- _Your assignment_
Return the records exactly as they stand, and keep the pictures out of the copy.

- _Supplied material_
Segment Open
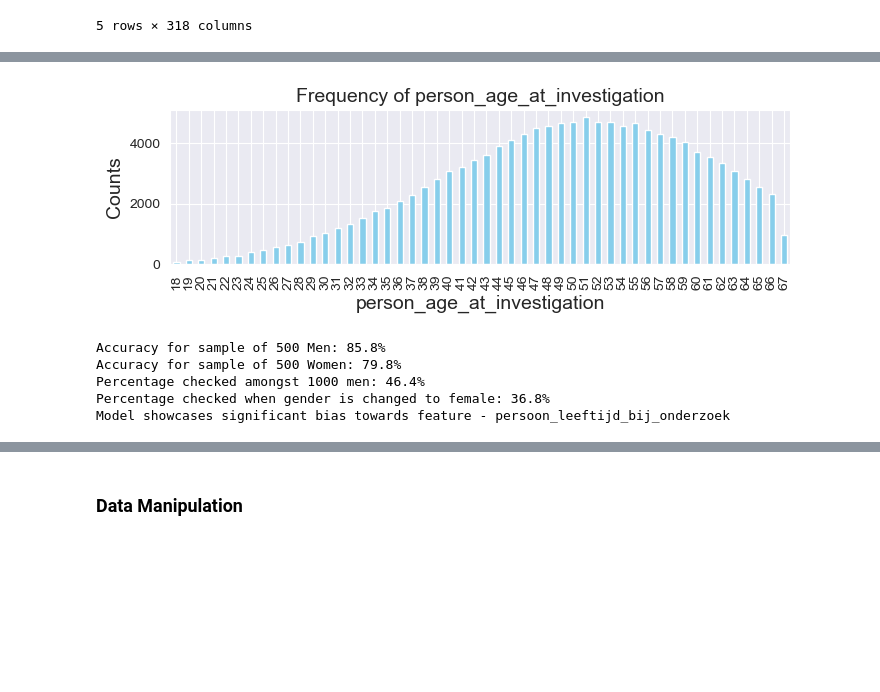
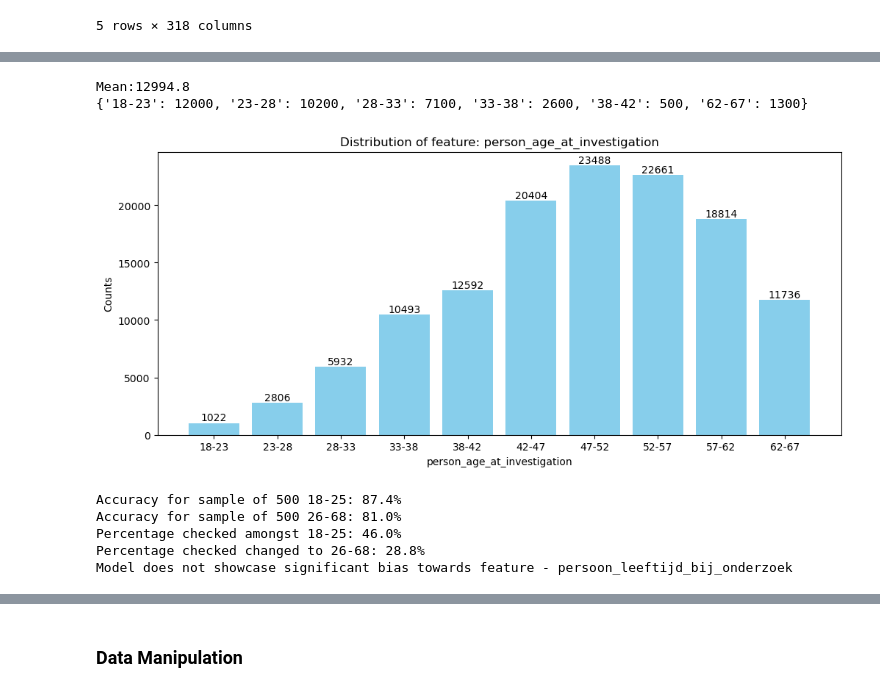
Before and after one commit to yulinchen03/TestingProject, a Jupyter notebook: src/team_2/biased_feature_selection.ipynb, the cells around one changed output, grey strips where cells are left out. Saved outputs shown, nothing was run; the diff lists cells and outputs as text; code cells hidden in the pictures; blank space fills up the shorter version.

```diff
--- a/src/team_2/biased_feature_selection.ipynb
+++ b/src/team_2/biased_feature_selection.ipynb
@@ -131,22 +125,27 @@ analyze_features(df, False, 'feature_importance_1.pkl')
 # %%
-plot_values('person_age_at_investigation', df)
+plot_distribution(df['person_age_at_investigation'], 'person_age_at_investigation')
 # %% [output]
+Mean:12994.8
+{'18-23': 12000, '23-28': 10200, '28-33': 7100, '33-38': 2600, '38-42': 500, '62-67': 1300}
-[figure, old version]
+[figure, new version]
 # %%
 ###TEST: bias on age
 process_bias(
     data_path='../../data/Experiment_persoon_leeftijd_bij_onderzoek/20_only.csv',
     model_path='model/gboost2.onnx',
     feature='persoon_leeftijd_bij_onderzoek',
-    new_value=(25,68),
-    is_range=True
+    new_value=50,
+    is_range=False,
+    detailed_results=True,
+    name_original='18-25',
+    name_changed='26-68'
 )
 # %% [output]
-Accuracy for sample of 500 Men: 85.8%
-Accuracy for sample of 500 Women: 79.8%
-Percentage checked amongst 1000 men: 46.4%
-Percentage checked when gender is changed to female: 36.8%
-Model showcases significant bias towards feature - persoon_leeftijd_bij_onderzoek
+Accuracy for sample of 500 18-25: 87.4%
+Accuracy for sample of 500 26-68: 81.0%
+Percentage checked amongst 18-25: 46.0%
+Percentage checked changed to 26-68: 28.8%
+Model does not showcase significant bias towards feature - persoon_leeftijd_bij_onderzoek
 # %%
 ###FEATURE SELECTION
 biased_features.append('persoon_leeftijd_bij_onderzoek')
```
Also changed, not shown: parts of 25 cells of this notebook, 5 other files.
Segment Closed
- _Answer box_
Before and after one commit to yulinchen03/TestingProject, a Jupyter notebook: src/team_2/biased_feature_selection.ipynb, the cells around one changed output, grey strips where cells are left out. Saved outputs shown, nothing was run; the diff lists cells and outputs as text; code cells hidden in the pictures; blank space fills up the shorter version.

```diff
--- a/src/team_2/biased_feature_selection.ipynb
+++ b/src/team_2/biased_feature_selection.ipynb
@@ -131,22 +125,27 @@ analyze_features(df, False, 'feature_importance_1.pkl')
 # %%
-plot_values('person_age_at_investigation', df)
+plot_distribution(df['person_age_at_investigation'], 'person_age_at_investigation')
 # %% [output]
+Mean:12994.8
+{'18-23': 12000, '23-28': 10200, '28-33': 7100, '33-38': 2600, '38-42': 500, '62-67': 1300}
-[figure, old version]
+[figure, new version]
 # %%
 ###TEST: bias on age
 process_bias(
     data_path='../../data/Experiment_persoon_leeftijd_bij_onderzoek/20_only.csv',
     model_path='model/gboost2.onnx',
     feature='persoon_leeftijd_bij_onderzoek',
-    new_value=(25,68),
-    is_range=True
+    new_value=50,
+    is_range=False,
+    detailed_results=True,
+    name_original='18-25',
+    name_changed='26-68'
 )
 # %% [output]
-Accuracy for sample of 500 Men: 85.8%
-Accuracy for sample of 500 Women: 79.8%
-Percentage checked amongst 1000 men: 46.4%
-Percentage checked when gender is changed to female: 36.8%
-Model showcases significant bias towards feature - persoon_leeftijd_bij_onderzoek
+Accuracy for sample of 500 18-25: 87.4%
+Accuracy for sample of 500 26-68: 81.0%
+Percentage checked amongst 18-25: 46.0%
+Percentage checked changed to 26-68: 28.8%
+Model does not showcase significant bias towards feature - persoon_leeftijd_bij_onderzoek
 # %%
 ###FEATURE SELECTION
 biased_features.append('persoon_leeftijd_bij_onderzoek')
```
Also changed, not shown: parts of 25 cells of this notebook, 5 other files.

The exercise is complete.